you can watch him facing off, forcing the tank to feint right, then
left, trying to go around the student who repeatedly places himself
in the path of the tank. This man, his bravery and defiance, is
the distillate, our mental image, of the Tien-an Men events. In
the larger sense, Cheung sees him as, “the enduring symbol
of heroic hope in the face of a power system that will not accept
his voice and ultimately silenced it.”
Benjamin wrote in an unpublished fragment from 1931, “All
Mickey Mouse films are founded on the motif of leaving home in order
to learn what fear is.” Cheung takes the large issues of our
time and of every time, including the issue of our choosing between
annihilation and survival, and presents them in a way that shares
the longing for transcendence that is embedded in the work of Benjamin.
Cheung works like an archaeologist to find images that convey his
vision. He culls, cuts and pastes from history, art, film, literature;
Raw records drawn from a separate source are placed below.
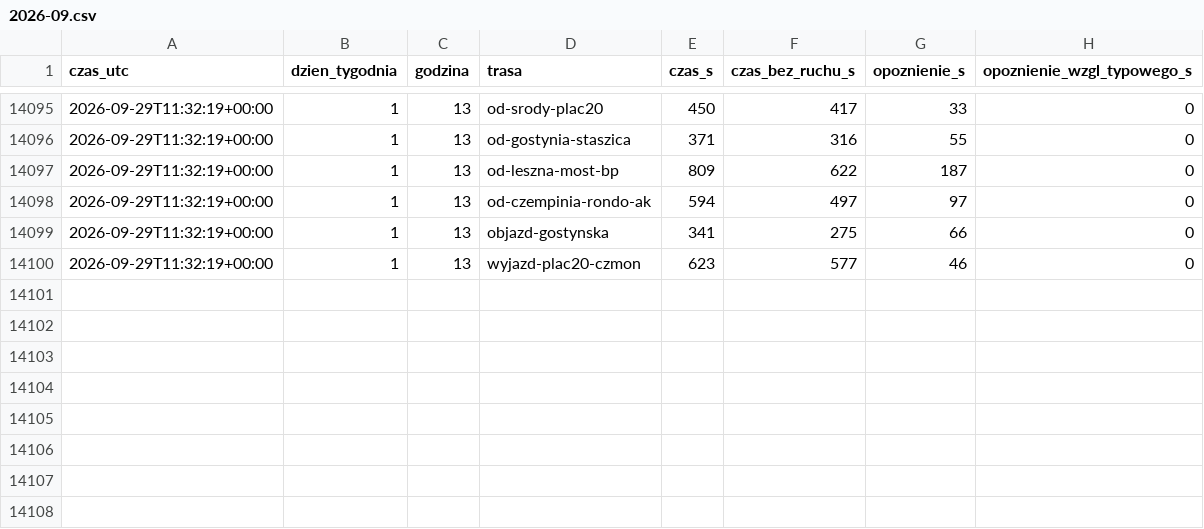
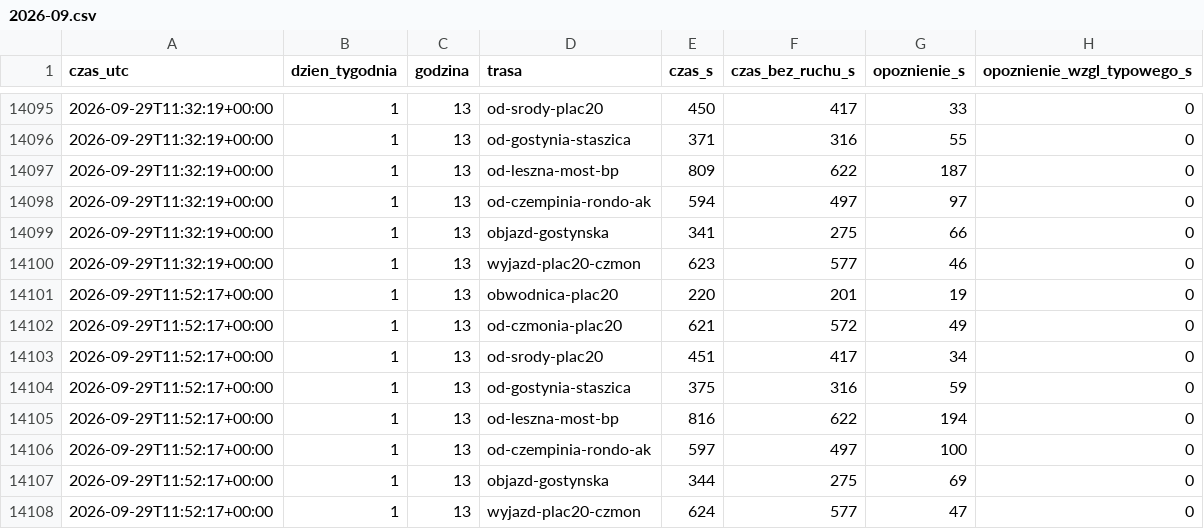
Before and after one commit to llyen/srem-korki, a CSV file: data/history/2026-09.csv, drawn as a sheet; only a part is shown, gaps mark what is left out; the diff names each change by its address in the sheet, - before the commit and + after, or states it on an @@ line.

```diff
--- a/data/history/2026-09.csv
+++ b/data/history/2026-09.csv
+row 14101: 2026-09-29T11:52:17+00:00 | 1 | 13 | obwodnica-plac20 | 220 | 201 | 19 | 0
+row 14102: 2026-09-29T11:52:17+00:00 | 1 | 13 | od-czmonia-plac20 | 621 | 572 | 49 | 0
+row 14103: 2026-09-29T11:52:17+00:00 | 1 | 13 | od-srody-plac20 | 451 | 417 | 34 | 0
+row 14104: 2026-09-29T11:52:17+00:00 | 1 | 13 | od-gostynia-staszica | 375 | 316 | 59 | 0
+row 14105: 2026-09-29T11:52:17+00:00 | 1 | 13 | od-leszna-most-bp | 816 | 622 | 194 | 0
+row 14106: 2026-09-29T11:52:17+00:00 | 1 | 13 | od-czempinia-rondo-ak | 597 | 497 | 100 | 0
+row 14107: 2026-09-29T11:52:17+00:00 | 1 | 13 | objazd-gostynska | 344 | 275 | 69 | 0
+row 14108: 2026-09-29T11:52:17+00:00 | 1 | 13 | wyjazd-plac20-czmon | 624 | 577 | 47 | 0
```
Also changed, not shown: 2 other files.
he uses humor in the midst of visions of the terrible.
Cheung has always paralleled his operatic large-scale works with
portraits. Recently, the portraits have been of animals. They are
trophy heads, dead animals. He uses the stock listings to create
the grid as he does in the more complex works, and mixed media including
acrylic gel and spray paint. In Trophy 2, the head of what must
be a very old buck, with a complex rack of antlers, is shown turning
his head into profile. From his open mouth a sound is frozen. Drips
of paint simultaneously suggest blood and gore and remind us that
this is just a painting. The shadows--- of the neck and of the lattice
of the horns--- press the form into our own space.
It is the most poignant of the Trophy series. The iridescent, psychedelic
palette suggests the hyper-hybridization of advanced science that
transforms animals into commodities. The technologies of biology
are creating monsters.
“After such knowledge, what forgiveness?”